With their accessible psychedelic alt-pop, Tame Impala remain enduringly popular: yet one also wonders why, having already headlined the festival in 2013 and performing a headlining show towards the end of 2015, they were brought back in the starring role again for 2017.
The lack of female and non-binary representation - as pointed out by my new favourite woke Swedes - was also a problem.
It would be unfair to pin this problem solely on Laneway: music events the world over seem to struggle repeatedly with addressing gender imbalance (Beyoncé, for instance, will this year be the first female headliner at Coachella in a decade) and the root cause is almost certainly a problem far more insidious than mere unwillingness.
Still, with so many young white male indie bands performing at peak times, it was the acts that deviated from this formula - Nao, Mick Jenkins, White Lung - that easily stood out as some of the most substantial and exciting artists at the festival.
For similar reasons, the New Zealand contingent also stood out as particularly strong this year with Fazerdaze, Purple Pilgrims, Nikolai and Yukon Era all giving original, spirited and memorable performances.
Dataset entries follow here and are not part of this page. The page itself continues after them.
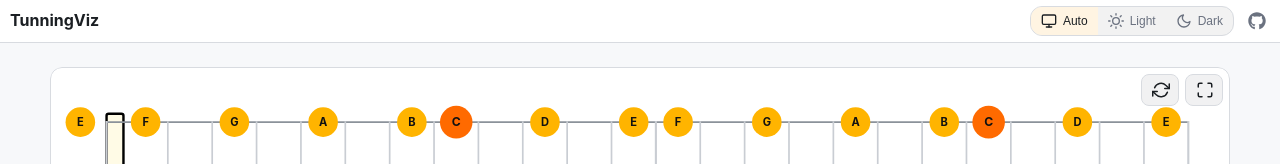
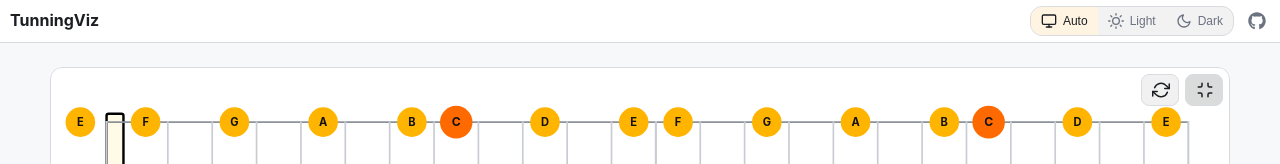
Before and after one commit to DMNerd/tuning-visualizer, a React (Vite) app: page / in a window 1280 px wide. Both pictures are taken after a click on the button 1204 px from the left and 90 px from the top of the page. Shown: the top 164 px of the page. Built offline with nearby package versions, Linux system fonts and the light colour scheme.

Commit message:
Use react-use for fullscreen handling

```diff
--- a/package.json
+++ b/package.json
@@ -24,7 +24,6 @@
     "react-icons": "^5.5.0",
     "react-tooltip": "^5.30.0",
     "react-use": "^17.6.0",
-    "use-debounce": "^10.0.6",
     "use-immer": "^0.11.0",
     "valibot": "^1.1.0"
   },
--- a/src/app/App.jsx
+++ b/src/app/App.jsx
@@ -48,7 +48,7 @@ import {
   ROOT_DEFAULT,
   CAPO_DEFAULT,
   DISPLAY_DEFAULTS,
-  SCALE_DEFAULT
+  SCALE_DEFAULT,
 } from "@/lib/config/appDefaults";
 
 import { DEFAULT_TUNINGS, PRESET_TUNINGS } from "@/lib/presets/presetState";
@@ -69,7 +69,6 @@ import { useScaleOptions } from "@/hooks/useScaleOptions";
 import { useDrawFrets } from "@/hooks/useDrawFrets";
 import { useDefaultTuning } from "@/hooks/useDefaultTuning";
 import { useStringsChange } from "@/hooks/useStringsChange";
-import { useFullscreen } from "@/hooks/useFullscreen";
 import { useDisplayPrefs } from "@/hooks/useDisplayPrefs";
 import { useInstrumentPrefs } from "@/hooks/useInstrumentPrefs";
 import { useTuningIO } from "@/hooks/useTuningIO";
@@ -84,6 +83,7 @@ import { useCapo } from "@/hooks/useCapo";
 import { useResets } from "@/hooks/useResets";
 import { useConfirm } from "@/hooks/useConfirm";
 import { LABEL_VALUES } from "@/hooks/useLabels";
+import { useFullscreen, useToggle } from "react-use"
 
 import { makeImmerSetters } from "@/utils/makeImmerSetters";
 
@@ -159,9 +159,21 @@ export default function App() {
   const boardRef = useRef(null);
   const stageRef = useRef(null);
 
-  const { isActive: isFs, toggle: toggleFs } = useFullscreen(stageRef, {
-    docClass: "is-fs",
+  // Fullscreen (react-use)
+  const [isFsRequested, toggleFs] = useToggle(false);
+  const isFs = useFullscreen(stageRef, isFsRequested, {
+    onClose: () => toggleFs(false),
   });
+
+  // Reflect fullscreen state on <html> for CSS
+  useEffect(() => {
+    const root = document.documentElement;
+    if (isFs) root.classList.add("is-fs");
+    else root.classList.remove("is-fs");
+    return () => {
+      root.classList.remove("is-fs");
+    };
+  }, [isFs]);
 
   // Tuning (defaults + presets + meta)
   const {
@@ -352,7 +364,7 @@ export default function App() {
 
       <main className="page-main">
         <div className="stage fb-stage" ref={stageRef}>
-          <div className="fretboard-wrap" onDoubleClick={toggleFs}>
+          <div className="fretboard-wrap" onDoubleClick={() => toggleFs()}>
             <div className="stage-toolbar">
               <button
                 type="button"
@@ -361,7 +373,7 @@ export default function App() {
                 onClick={() => resetAll({ confirm: true })}
                 title="Reset all to defaults"
               >
-                <FiRefreshCw size={16} aria-hidden={true} />
+                <FiRefreshCw size={16} aria-hidden />
               </button>
               <button
                 type="button"
@@ -369,13 +381,13 @@ export default function App() {
                 aria-label={
                   isFs ? "Exit fullscreen (Esc)" : "Enter fullscreen (F)"
                 }
-                onClick={toggleFs}
+                onClick={() => toggleFs()}
                 title={isFs ? "Exit fullscreen (Esc)" : "Enter fullscreen (F)"}
               >
                 {isFs ? (
-                  <FiMinimize size={16} aria-hidden={true} />
+                  <FiMinimize size={16} aria-hidden />
                 ) : (
-                  <FiMaximize size={16} aria-hidden={true} />
+                  <FiMaximize size={16} aria-hidden />
                 )}
               </button>
             </div>
--- a/src/hooks/useDisplayPrefs.js
+++ b/src/hooks/useDisplayPrefs.js
@@ -1,6 +1,5 @@
 import { useEffect, useMemo } from "react";
-import { useLocalStorage } from "react-use";
-import { useDebounce } from "use-debounce";
+import { useDebounce, useLocalStorage } from "react-use";
 import { useImmer } from "use-immer";
 import { STORAGE_KEYS } from "@/lib/storage/storageKeys";
 import { makeImmerSetters } from "@/utils/makeImmerSetters";
@@ -19,10 +18,7 @@ export function useDisplayPrefs(initial) {
     });
   }, [stored, initial, setPrefs]);
 
-  const [debouncedPrefs] = useDebounce(prefs, 300);
-  useEffect(() => {
-    setStored(debouncedPrefs);
-  }, [debouncedPrefs, setStored]);
+  useDebounce(() => setStored(prefs), 300, [prefs, setStored]);
 
   const fieldSetters = useMemo(
     () =>
--- a/src/hooks/useFullscreen.js
+++ /dev/null
@@ -1,66 +0,0 @@
-import { useCallback, useEffect, useRef, useState, useMemo } from "react";
-
-/**
- * Fullscreen hook for a specific element.
- * Usage:
- *   const { isActive, toggle, enter, exit } = useFullscreen(ref, { docClass: 'is-fs' });
- *
- * Note: Keyboard binding is intentionally not handled here.
- * Use the central hotkeys hook to bind keys like "f".
- */
-export function useFullscreen(targetRef, { docClass = "is-fs" } = {}) {
-  const [isActive, setIsActive] = useState(false);
-  const lastRequestRef = useRef(null);
-
-  const isFs = useCallback(() => {
-    const el = document.fullscreenElement;
-    if (!el) return false;
-    return targetRef?.current ? el === targetRef.current : true;
-  }, [targetRef]);
-
-  const onChange = useCallback(() => {
-    const active = isFs();
-    setIsActive(active);
-    const root = document.documentElement;
-    if (active) root.classList.add(docClass);
-    else root.classList.remove(docClass);
-  }, [isFs, docClass]);
-
-  const enter = useCallback(async () => {
-    if (!targetRef?.current) return;
-    if (document.fullscreenElement) return;
-    try {
-      lastRequestRef.current = targetRef.current;
-      await targetRef.current.requestFullscreen({ navigationUI: "hide" });
-    } catch {
-      /* ignore */
-    }
-  }, [targetRef]);
-
-  const exit = useCallback(async () => {
-    if (!document.fullscreenElement) return;
-    try {
-      await document.exitFullscreen();
-    } catch {
-      /* ignore */
-    }
-  }, []);
-
-  const toggle = useCallback(() => {
-    if (isFs()) exit();
-    else enter();
-  }, [enter, exit, isFs]);
-
-  useEffect(() => {
-    document.addEventListener("fullscreenchange", onChange);
-    return () => {
-      document.removeEventListener("fullscreenchange", onChange);
-      document.documentElement.classList.remove(docClass);
-    };
-  }, [onChange, docClass]);
-
-  return useMemo(
-    () => ({ isActive, toggle, enter, exit }),
-    [isActive, toggle, enter, exit],
-  );
-}
```
Also changed, not shown: 2 other files (tests, documents, lock files or other folders).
Purple Pilgrims in particular, with their haunting, witchy vocals and eerie choreography, had a presence not matched by a lot of the international performers.
Yet, with a nicer and more accommodating new venue, these flaws were not nearly as destabilising as they may have been at the festival’s former home. With expanses of grass on which to lounge and more personal space in which to do so, the focus was shifted ever so slightly, and rather than a utilitarian exercise in seeing as many bands as possible it seemed that many attendees were happy to just hang on the lawn and soak in the atmosphere.
As New Zealand’s most successful music festival, Laneway has the luxury of time, which really is all it needs to hone its vision and become what it needs to be.
Laneway is a festival in transition, experiencing not so much an identity crisis as an evolution. Though at times this is frustrating, it is also necessary and organic, and as a clearer focus emerges, so too can the line-up become more eclectic and coherent.